Side note: The same nonsense happened to Bruce Lee in the early 70s too. ABC Network executives saw his work as Cato in The Green Hornet and supposedly "absolutely adored" it. Lee was promised the lead in a new kind of TV Westen once the particulars were squared away. The execs pledged to call him. Well, the particulars got squared away and Lee got no call except the wake up call. He lost the lead to David Carradine. ABC shot and aired that new kind of Western, Kung Fu, without Lee. He sat at home and watched it premiere like the rest of us.

In any case, I loved Judy's tenure in Hollywood. I saw EVERYTHING she did. Twice married (first to fellow actor, the late Don Mitchell and then to another groundbreaker, the late baseball great Curt Flood), Ms.Pace is the mother of two daughters, survived the nuttiness of Hollywood and is busy today.

Judy today!

Tuesday, July 25, 2017

Farewell to two legends!

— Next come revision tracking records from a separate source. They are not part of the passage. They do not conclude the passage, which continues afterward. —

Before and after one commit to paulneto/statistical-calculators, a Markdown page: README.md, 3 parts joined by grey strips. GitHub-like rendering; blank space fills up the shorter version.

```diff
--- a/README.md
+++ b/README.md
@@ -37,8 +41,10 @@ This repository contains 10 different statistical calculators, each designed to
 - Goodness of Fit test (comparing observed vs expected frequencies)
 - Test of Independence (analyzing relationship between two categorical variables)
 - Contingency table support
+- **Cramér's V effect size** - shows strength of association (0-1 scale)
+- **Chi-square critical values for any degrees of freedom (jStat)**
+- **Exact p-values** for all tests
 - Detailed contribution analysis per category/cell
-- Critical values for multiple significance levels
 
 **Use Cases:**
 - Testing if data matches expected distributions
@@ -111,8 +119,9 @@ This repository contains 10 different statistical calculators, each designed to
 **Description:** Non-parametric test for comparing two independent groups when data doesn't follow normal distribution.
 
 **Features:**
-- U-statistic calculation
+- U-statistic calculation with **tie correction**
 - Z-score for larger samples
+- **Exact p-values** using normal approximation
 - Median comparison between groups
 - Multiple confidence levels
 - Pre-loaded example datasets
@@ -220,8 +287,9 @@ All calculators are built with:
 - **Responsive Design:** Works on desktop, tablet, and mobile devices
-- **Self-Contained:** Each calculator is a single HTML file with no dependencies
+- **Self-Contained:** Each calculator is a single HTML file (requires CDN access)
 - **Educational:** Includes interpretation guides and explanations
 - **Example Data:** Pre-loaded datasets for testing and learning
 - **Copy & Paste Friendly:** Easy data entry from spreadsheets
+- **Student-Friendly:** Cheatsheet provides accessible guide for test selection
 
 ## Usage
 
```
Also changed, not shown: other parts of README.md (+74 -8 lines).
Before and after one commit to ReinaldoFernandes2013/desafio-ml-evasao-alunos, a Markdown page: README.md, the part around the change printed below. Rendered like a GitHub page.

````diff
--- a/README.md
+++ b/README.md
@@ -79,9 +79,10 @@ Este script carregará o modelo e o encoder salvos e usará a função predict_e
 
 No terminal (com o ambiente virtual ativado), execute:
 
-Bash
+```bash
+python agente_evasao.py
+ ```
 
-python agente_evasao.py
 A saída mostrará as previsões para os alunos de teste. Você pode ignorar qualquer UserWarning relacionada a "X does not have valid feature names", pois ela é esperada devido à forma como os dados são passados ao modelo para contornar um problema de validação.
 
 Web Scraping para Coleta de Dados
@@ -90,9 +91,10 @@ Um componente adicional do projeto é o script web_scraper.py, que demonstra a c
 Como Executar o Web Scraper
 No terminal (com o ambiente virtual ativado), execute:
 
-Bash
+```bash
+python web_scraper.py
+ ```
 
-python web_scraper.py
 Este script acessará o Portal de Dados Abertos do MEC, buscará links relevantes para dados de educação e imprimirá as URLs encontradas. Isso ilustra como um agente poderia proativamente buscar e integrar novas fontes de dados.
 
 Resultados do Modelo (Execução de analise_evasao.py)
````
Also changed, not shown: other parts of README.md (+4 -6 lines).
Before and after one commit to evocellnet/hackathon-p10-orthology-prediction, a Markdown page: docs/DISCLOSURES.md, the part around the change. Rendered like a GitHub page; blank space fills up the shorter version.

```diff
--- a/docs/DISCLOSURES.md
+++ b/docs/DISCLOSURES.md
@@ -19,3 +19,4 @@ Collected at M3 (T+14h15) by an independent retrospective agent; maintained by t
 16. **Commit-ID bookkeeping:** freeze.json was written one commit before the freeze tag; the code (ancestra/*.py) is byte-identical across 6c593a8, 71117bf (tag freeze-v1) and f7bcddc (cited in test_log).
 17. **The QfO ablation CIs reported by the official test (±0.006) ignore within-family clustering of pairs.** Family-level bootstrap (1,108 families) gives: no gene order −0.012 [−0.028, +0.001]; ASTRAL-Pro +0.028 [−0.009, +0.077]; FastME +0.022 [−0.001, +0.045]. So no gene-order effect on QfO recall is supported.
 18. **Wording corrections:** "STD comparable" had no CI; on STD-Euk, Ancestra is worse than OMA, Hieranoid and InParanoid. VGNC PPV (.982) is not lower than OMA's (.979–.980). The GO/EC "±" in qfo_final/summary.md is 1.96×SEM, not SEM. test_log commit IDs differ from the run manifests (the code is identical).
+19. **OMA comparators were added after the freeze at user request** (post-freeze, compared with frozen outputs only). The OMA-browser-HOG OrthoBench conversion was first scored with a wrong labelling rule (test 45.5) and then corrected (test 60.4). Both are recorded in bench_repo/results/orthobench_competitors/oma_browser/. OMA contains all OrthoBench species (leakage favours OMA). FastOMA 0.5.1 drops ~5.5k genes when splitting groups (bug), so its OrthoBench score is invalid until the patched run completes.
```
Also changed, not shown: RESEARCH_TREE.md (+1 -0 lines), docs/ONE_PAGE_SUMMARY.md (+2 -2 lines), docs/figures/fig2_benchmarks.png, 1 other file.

Some biggies in the music and news industries took their leave of the mortal coil last week. Bobby Taylor, the Motown singer and producer who discovered the Jackson 5, NOT Diana Ross, as the myth goes and Jim Vance, a pioneer in local D. C. news.

Taylor was 83 years old at the time of his passing, and was the man who introduced the Jackson 5 to the world. Diana Ross was the known face that was used to boost interest in the new group to the public, but it was lesser profiled Bobby Taylor who cracked the band. To his own fame, he was a noted record producer and part of the group, Bobby Taylor and the Vancouvers. R. I. P. Mr. Taylor.

Newscaster Jim Vance was  a contemporary of Ed Bradley, but never made the leap to reporting network news like Mr. Bradley. Mr. Vance made his stomping ground the D. C. area for over 40 years. Not a happening there escaped his reporter's eye. The last public appearance I recall seeing him at was the televising of the dedication of the mural on the side of Ben's Chili Bowl in Washington. The painting memorialized the stars and politicians who'd eaten there. He looked frail then as he was fighting cancer but he still wanted to part of the news. Mr. Vance was 75. R. I. P. Mr. Vance.